WHAT YOU SHOULD DO:
The data should be restated word for word, in full.
□ □ □ □ □ □ □
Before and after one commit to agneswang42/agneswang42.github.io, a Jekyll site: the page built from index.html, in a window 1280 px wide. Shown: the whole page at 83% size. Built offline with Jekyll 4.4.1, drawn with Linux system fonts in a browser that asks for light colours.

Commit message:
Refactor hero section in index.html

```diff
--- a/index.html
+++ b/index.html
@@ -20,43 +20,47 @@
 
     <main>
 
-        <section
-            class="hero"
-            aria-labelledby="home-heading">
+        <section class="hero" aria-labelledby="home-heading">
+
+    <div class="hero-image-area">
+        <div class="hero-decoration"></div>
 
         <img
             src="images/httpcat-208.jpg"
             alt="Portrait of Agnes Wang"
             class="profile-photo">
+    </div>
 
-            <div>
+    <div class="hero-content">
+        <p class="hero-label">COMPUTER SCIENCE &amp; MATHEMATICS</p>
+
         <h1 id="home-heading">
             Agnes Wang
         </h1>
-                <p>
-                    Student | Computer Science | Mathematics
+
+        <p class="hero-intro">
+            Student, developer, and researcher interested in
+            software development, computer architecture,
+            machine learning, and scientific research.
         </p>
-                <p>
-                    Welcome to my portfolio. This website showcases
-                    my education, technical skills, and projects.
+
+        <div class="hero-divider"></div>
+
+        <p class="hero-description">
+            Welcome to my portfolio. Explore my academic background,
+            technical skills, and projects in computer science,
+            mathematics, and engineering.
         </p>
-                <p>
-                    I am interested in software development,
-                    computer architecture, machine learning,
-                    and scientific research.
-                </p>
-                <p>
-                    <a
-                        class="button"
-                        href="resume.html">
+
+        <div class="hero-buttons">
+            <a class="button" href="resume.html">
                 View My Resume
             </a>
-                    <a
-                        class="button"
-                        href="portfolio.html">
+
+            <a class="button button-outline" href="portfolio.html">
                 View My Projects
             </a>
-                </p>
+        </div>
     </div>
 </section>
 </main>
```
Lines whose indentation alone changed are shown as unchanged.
□ □ □ □ □ □ □
RESULT OF THE EXERCISE:
Before and after one commit to agneswang42/agneswang42.github.io, a Jekyll site: the page built from index.html, in a window 1280 px wide. Shown: the whole page at 83% size. Built offline with Jekyll 4.4.1, drawn with Linux system fonts in a browser that asks for light colours.

Commit message:
Refactor hero section in index.html

```diff
--- a/index.html
+++ b/index.html
@@ -20,43 +20,47 @@
 
     <main>
 
-        <section
-            class="hero"
-            aria-labelledby="home-heading">
+        <section class="hero" aria-labelledby="home-heading">
+
+    <div class="hero-image-area">
+        <div class="hero-decoration"></div>
 
         <img
             src="images/httpcat-208.jpg"
             alt="Portrait of Agnes Wang"
             class="profile-photo">
+    </div>
 
-            <div>
+    <div class="hero-content">
+        <p class="hero-label">COMPUTER SCIENCE &amp; MATHEMATICS</p>
+
         <h1 id="home-heading">
             Agnes Wang
         </h1>
-                <p>
-                    Student | Computer Science | Mathematics
+
+        <p class="hero-intro">
+            Student, developer, and researcher interested in
+            software development, computer architecture,
+            machine learning, and scientific research.
         </p>
-                <p>
-                    Welcome to my portfolio. This website showcases
-                    my education, technical skills, and projects.
+
+        <div class="hero-divider"></div>
+
+        <p class="hero-description">
+            Welcome to my portfolio. Explore my academic background,
+            technical skills, and projects in computer science,
+            mathematics, and engineering.
         </p>
-                <p>
-                    I am interested in software development,
-                    computer architecture, machine learning,
-                    and scientific research.
-                </p>
-                <p>
-                    <a
-                        class="button"
-                        href="resume.html">
+
+        <div class="hero-buttons">
+            <a class="button" href="resume.html">
                 View My Resume
             </a>
-                    <a
-                        class="button"
-                        href="portfolio.html">
+
+            <a class="button button-outline" href="portfolio.html">
                 View My Projects
             </a>
-                </p>
+        </div>
     </div>
 </section>
 </main>
```
Lines whose indentation alone changed are shown as unchanged.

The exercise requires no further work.